■ YOUR OBJECTIVE
Pictures do not belong in the copy; print every entry exactly as it stands.

Edit tracking data
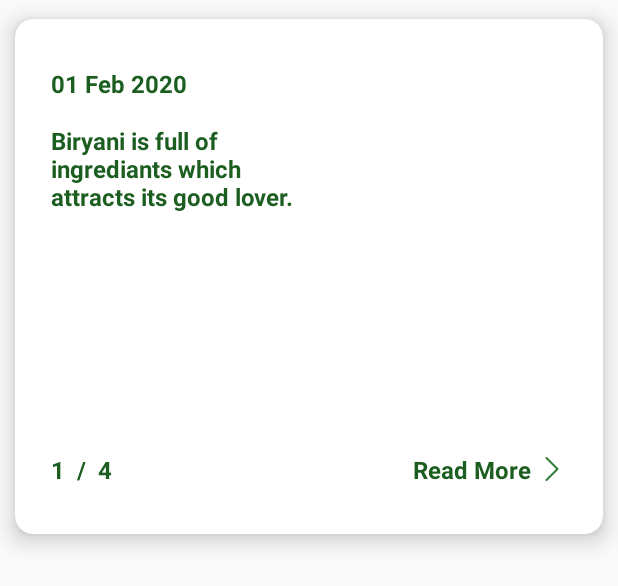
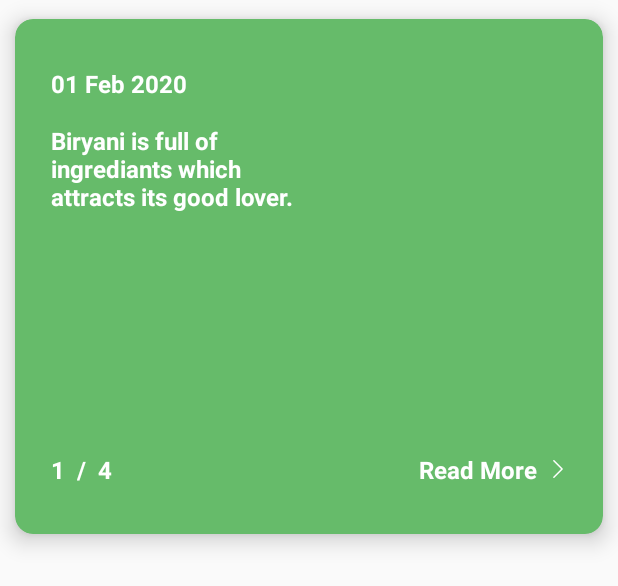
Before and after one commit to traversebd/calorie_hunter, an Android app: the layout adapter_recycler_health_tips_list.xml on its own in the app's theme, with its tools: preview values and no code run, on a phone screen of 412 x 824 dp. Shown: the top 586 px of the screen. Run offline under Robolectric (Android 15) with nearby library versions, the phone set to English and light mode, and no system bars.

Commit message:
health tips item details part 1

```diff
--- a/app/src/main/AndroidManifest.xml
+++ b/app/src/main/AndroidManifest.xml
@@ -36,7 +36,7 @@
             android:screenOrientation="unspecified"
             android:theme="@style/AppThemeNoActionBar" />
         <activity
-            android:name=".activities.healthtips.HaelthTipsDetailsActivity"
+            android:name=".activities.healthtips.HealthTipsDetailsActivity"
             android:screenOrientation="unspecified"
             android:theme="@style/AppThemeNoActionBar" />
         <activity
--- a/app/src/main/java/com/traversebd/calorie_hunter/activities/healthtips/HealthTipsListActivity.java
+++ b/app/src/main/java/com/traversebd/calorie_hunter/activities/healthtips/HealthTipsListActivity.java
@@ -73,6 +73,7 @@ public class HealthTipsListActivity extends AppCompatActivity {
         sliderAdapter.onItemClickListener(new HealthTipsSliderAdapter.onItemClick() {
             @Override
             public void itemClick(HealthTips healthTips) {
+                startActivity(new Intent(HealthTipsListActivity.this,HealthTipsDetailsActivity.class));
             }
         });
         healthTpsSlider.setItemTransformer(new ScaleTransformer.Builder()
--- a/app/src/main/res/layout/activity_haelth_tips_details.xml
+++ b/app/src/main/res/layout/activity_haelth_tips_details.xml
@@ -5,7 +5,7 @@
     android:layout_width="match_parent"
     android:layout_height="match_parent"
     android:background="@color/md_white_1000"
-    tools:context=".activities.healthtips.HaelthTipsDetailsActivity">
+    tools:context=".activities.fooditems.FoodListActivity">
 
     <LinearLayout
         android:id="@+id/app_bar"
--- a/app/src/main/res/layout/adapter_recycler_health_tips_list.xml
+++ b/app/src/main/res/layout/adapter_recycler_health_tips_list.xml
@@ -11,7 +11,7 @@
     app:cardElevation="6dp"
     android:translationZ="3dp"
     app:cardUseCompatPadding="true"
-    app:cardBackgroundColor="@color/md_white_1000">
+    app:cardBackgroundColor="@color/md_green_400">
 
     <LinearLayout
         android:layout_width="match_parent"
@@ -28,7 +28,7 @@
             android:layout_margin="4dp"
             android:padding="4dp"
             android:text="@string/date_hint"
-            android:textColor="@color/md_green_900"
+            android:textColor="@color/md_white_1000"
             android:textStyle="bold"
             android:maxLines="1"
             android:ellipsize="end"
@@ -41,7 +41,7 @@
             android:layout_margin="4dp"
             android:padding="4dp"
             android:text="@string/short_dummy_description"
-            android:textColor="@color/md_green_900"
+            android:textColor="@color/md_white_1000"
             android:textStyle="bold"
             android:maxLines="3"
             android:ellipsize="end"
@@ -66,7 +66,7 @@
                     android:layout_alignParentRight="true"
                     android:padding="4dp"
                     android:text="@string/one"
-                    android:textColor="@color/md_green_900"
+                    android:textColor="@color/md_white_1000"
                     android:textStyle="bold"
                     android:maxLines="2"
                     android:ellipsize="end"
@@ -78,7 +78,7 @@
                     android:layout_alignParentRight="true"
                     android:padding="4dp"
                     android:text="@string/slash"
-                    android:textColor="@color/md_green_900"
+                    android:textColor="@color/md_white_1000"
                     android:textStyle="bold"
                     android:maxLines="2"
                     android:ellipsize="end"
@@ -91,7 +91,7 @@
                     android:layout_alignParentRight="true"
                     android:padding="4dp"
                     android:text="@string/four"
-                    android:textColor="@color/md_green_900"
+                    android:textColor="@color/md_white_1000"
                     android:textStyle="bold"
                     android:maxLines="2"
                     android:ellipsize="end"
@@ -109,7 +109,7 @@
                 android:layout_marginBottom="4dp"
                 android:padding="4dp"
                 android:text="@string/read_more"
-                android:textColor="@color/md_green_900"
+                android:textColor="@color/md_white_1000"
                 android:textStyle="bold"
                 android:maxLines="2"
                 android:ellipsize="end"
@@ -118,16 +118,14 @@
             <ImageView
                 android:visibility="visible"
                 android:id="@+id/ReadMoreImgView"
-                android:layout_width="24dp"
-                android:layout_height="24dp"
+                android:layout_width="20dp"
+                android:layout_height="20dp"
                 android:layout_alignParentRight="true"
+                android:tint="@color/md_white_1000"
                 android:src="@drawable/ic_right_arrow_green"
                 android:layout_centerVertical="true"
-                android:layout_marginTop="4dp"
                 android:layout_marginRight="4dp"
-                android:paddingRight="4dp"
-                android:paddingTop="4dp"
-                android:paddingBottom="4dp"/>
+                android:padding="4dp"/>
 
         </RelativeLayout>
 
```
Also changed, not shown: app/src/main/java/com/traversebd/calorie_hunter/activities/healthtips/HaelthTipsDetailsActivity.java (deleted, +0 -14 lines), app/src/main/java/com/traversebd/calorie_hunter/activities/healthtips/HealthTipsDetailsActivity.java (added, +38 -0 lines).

■ PROBLEM SOLUTION
Before and after one commit to traversebd/calorie_hunter, an Android app: the layout adapter_recycler_health_tips_list.xml on its own in the app's theme, with its tools: preview values and no code run, on a phone screen of 412 x 824 dp. Shown: the top 586 px of the screen. Run offline under Robolectric (Android 15) with nearby library versions, the phone set to English and light mode, and no system bars.

Commit message:
health tips item details part 1

```diff
--- a/app/src/main/AndroidManifest.xml
+++ b/app/src/main/AndroidManifest.xml
@@ -36,7 +36,7 @@
             android:screenOrientation="unspecified"
             android:theme="@style/AppThemeNoActionBar" />
         <activity
-            android:name=".activities.healthtips.HaelthTipsDetailsActivity"
+            android:name=".activities.healthtips.HealthTipsDetailsActivity"
             android:screenOrientation="unspecified"
             android:theme="@style/AppThemeNoActionBar" />
         <activity
--- a/app/src/main/java/com/traversebd/calorie_hunter/activities/healthtips/HealthTipsListActivity.java
+++ b/app/src/main/java/com/traversebd/calorie_hunter/activities/healthtips/HealthTipsListActivity.java
@@ -73,6 +73,7 @@ public class HealthTipsListActivity extends AppCompatActivity {
         sliderAdapter.onItemClickListener(new HealthTipsSliderAdapter.onItemClick() {
             @Override
             public void itemClick(HealthTips healthTips) {
+                startActivity(new Intent(HealthTipsListActivity.this,HealthTipsDetailsActivity.class));
             }
         });
         healthTpsSlider.setItemTransformer(new ScaleTransformer.Builder()
--- a/app/src/main/res/layout/activity_haelth_tips_details.xml
+++ b/app/src/main/res/layout/activity_haelth_tips_details.xml
@@ -5,7 +5,7 @@
     android:layout_width="match_parent"
     android:layout_height="match_parent"
     android:background="@color/md_white_1000"
-    tools:context=".activities.healthtips.HaelthTipsDetailsActivity">
+    tools:context=".activities.fooditems.FoodListActivity">
 
     <LinearLayout
         android:id="@+id/app_bar"
--- a/app/src/main/res/layout/adapter_recycler_health_tips_list.xml
+++ b/app/src/main/res/layout/adapter_recycler_health_tips_list.xml
@@ -11,7 +11,7 @@
     app:cardElevation="6dp"
     android:translationZ="3dp"
     app:cardUseCompatPadding="true"
-    app:cardBackgroundColor="@color/md_white_1000">
+    app:cardBackgroundColor="@color/md_green_400">
 
     <LinearLayout
         android:layout_width="match_parent"
@@ -28,7 +28,7 @@
             android:layout_margin="4dp"
             android:padding="4dp"
             android:text="@string/date_hint"
-            android:textColor="@color/md_green_900"
+            android:textColor="@color/md_white_1000"
             android:textStyle="bold"
             android:maxLines="1"
             android:ellipsize="end"
@@ -41,7 +41,7 @@
             android:layout_margin="4dp"
             android:padding="4dp"
             android:text="@string/short_dummy_description"
-            android:textColor="@color/md_green_900"
+            android:textColor="@color/md_white_1000"
             android:textStyle="bold"
             android:maxLines="3"
             android:ellipsize="end"
@@ -66,7 +66,7 @@
                     android:layout_alignParentRight="true"
                     android:padding="4dp"
                     android:text="@string/one"
-                    android:textColor="@color/md_green_900"
+                    android:textColor="@color/md_white_1000"
                     android:textStyle="bold"
                     android:maxLines="2"
                     android:ellipsize="end"
@@ -78,7 +78,7 @@
                     android:layout_alignParentRight="true"
                     android:padding="4dp"
                     android:text="@string/slash"
-                    android:textColor="@color/md_green_900"
+                    android:textColor="@color/md_white_1000"
                     android:textStyle="bold"
                     android:maxLines="2"
                     android:ellipsize="end"
@@ -91,7 +91,7 @@
                     android:layout_alignParentRight="true"
                     android:padding="4dp"
                     android:text="@string/four"
-                    android:textColor="@color/md_green_900"
+                    android:textColor="@color/md_white_1000"
                     android:textStyle="bold"
                     android:maxLines="2"
                     android:ellipsize="end"
@@ -109,7 +109,7 @@
                 android:layout_marginBottom="4dp"
                 android:padding="4dp"
                 android:text="@string/read_more"
-                android:textColor="@color/md_green_900"
+                android:textColor="@color/md_white_1000"
                 android:textStyle="bold"
                 android:maxLines="2"
                 android:ellipsize="end"
@@ -118,16 +118,14 @@
             <ImageView
                 android:visibility="visible"
                 android:id="@+id/ReadMoreImgView"
-                android:layout_width="24dp"
-                android:layout_height="24dp"
+                android:layout_width="20dp"
+                android:layout_height="20dp"
                 android:layout_alignParentRight="true"
+                android:tint="@color/md_white_1000"
                 android:src="@drawable/ic_right_arrow_green"
                 android:layout_centerVertical="true"
-                android:layout_marginTop="4dp"
                 android:layout_marginRight="4dp"
-                android:paddingRight="4dp"
-                android:paddingTop="4dp"
-                android:paddingBottom="4dp"/>
+                android:padding="4dp"/>
 
         </RelativeLayout>
 
```
Also changed, not shown: app/src/main/java/com/traversebd/calorie_hunter/activities/healthtips/HaelthTipsDetailsActivity.java (deleted, +0 -14 lines), app/src/main/java/com/traversebd/calorie_hunter/activities/healthtips/HealthTipsDetailsActivity.java (added, +38 -0 lines).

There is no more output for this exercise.